We may sound like a broken record but this point cannot be stressed enough: user feedback is the most valuable asset when you build your minimal digital product.
If an MVP development doesn’t collect real user feedback and implement it into the development cycle, the users don’t find the product very appealing. Users like to be validated, and it’s your job to do so.
To validate your users and value their opinions, you must incorporate user feedback in your development methodology. Keep going back to the drawing board till you give people what they want, not what you “think” they want.
Reason #15: The Development Team Wasn’t Competent Enough
An MVP is like a work of art. Though art cannot be perfected, MVP requires a lot of work in the long run to become a successful startup. But here’s the thing: first impression is really important, and creating an app that will offer the best first scenario can be considered an art.
The developers behind an MVP are the true masterminds who create this amazing first impression. But sometimes, despite your best attempts, you might end up with a team who don’t have the necessary skills to give your idea the shape that will resonate with the user base, making it a successful product.
And it’s obvious that if an MVP isn’t offering what people want or like, it will fail. Many great ideas fail just because the people executing the idea were not competent enough, and the same can happen to your MVP as well.
To Wrap It All Up
Before we wrap up, let’s take a look at the reasons why MVPs have failed in the past once again:
- The Product Didn’t Have A Target Market Niche
- The Product Strategy Wasn’t Good Enough
- The Product Tried Solving That Doesn’t Exist
- The Product Didn’t Identify The Right Problem
- The Number of Features Was Overwhelming
- There Were Not Enough Features
- The Product Couldn’t Differentiate Between Features And Benefits

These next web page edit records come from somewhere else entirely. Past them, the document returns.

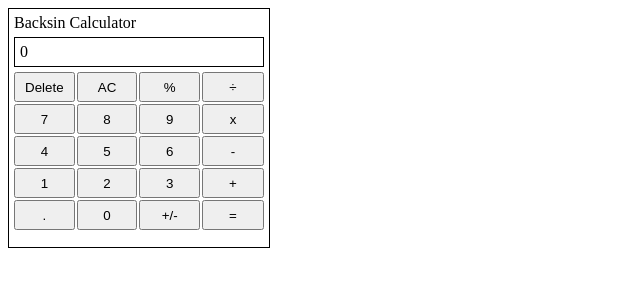
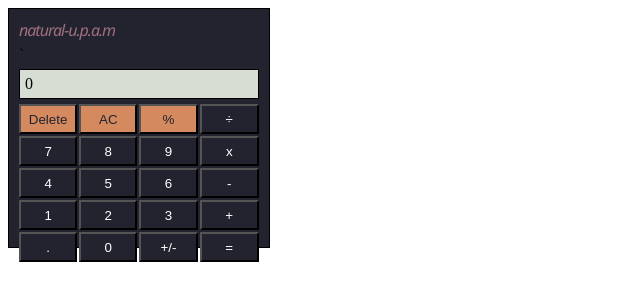
Before and after one commit to rifqibacksin/calculator, a plain HTML site: page index.html in a window 1280 px wide. Shown: the whole page, without its empty margins (0-640 px from the left). Drawn offline with Linux system fonts and the light colour scheme.

Commit message:
add styling: colours and fonts

```diff
--- a/index.html
+++ b/index.html
@@ -11,7 +11,9 @@
 
 <body>
     <div class="calculator">
-        Backsin Calculator
+        <div class="title">
+            natural-u.p.a.m
+        </div>`
         <div class="display">
             0
         </div>
--- a/styles.css
+++ b/styles.css
@@ -6,12 +6,21 @@
     width: 262px;
     height: 240px;
     border: 1px solid black;
-    padding: 5px;
+    padding: 10px;
 
     display: flex;
     flex-direction: column;
     justify-content: flex-start;
     gap: 5px;
+
+    background-color: rgb(34 35 46);
+}
+
+.title {
+    font-family: Gadget, "Segoe UI", "Helvetica Neue", Arial, sans-serif;
+    font-style: italic;
+    letter-spacing: -1px;
+    color: rgb(160 111 127);
 }
 
 .display {
@@ -19,6 +28,7 @@
     border: 1px solid black;
     height: 30px;
     width: 100%;
+    background-color: rgb(214 222 212);
 }
 
 button {
@@ -27,6 +37,8 @@
     height: 30px;
     margin: 0px;
     padding: 0px;
+    background-color: rgb(34 35 46);
+    color: white;
 }
 
 .buttons {
@@ -60,6 +72,11 @@
     gap: 2px;
 }
 
+.function button {
+    background-color: rgb(213 137 95);
+    color: rgb(34 35 46)
+}
+
 .digits button,
 .function button {
     flex: 1 1 calc(33.333% - 2px);
```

- The Product Failed To Meet User Expectations In A Unique Manner
- The Product Skipped The Prototyping Phase
- The Technical Implementation of The Features Was Poor

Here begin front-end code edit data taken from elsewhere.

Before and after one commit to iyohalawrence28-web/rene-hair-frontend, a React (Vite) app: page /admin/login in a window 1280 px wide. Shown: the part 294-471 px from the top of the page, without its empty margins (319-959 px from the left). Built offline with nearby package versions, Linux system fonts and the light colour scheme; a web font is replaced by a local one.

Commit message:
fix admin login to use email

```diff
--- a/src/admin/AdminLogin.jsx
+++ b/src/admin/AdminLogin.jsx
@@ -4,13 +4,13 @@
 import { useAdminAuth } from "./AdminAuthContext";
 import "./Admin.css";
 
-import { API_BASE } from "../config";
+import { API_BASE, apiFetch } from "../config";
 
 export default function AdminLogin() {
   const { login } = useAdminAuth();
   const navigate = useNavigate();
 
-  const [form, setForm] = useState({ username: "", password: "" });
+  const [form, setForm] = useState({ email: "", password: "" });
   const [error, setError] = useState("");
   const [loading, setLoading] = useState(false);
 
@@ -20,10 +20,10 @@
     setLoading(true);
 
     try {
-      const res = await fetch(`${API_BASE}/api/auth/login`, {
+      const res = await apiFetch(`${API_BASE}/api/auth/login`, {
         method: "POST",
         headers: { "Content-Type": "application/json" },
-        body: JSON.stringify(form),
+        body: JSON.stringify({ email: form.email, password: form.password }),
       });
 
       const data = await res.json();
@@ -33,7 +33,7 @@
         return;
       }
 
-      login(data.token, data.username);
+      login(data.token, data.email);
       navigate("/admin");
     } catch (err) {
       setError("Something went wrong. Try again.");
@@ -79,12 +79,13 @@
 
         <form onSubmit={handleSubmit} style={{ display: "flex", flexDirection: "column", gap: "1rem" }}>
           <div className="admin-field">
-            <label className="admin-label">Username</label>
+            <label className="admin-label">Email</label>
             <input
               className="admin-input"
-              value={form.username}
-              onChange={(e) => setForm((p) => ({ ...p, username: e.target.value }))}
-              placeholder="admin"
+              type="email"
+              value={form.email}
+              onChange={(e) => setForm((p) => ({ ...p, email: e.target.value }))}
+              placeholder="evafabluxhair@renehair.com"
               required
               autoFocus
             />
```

- There Was Not Enough Market Research Backing It Up
- There Was No Marketing For The Product
- The Marketing Targeted The Wrong Audience
- The Development Process Didn’t Take User Feedback Into Account
- The Development Team Wasn’t Competent Enough
Do you want to create your MVP, while avoiding all the possible reasons your MVP might fail? Come talk to us at Impala InTech, where we can ensure you a stable MVP development process with all the right boxes marked for success.
The market is constantly changing, and so are the demands of the users of the said market. If an MVP cannot be scaled to handle the change and growth, the MVP results in failure.
Without market research, there is no way to know if the developed product will achieve product-market fit or not. Without it, an MVP is doomed to fail.
User feedback can help product owners and developers understand the user persona better, and improve their products accordingly. If a product development team ignores user feedback, the customers don’t get validated, and the final product isn’t something the customers will want or like.
If an MVP has no clear value proposition, the market isn’t sure what the product will offer. As a result, they end up skipping the product altogether, and the product fails.
The core idea of an MVP is to solve an issue within the target market. If the app is trying to solve an issue that doesn’t exist or is already being solved, the product’s existence is meaningless.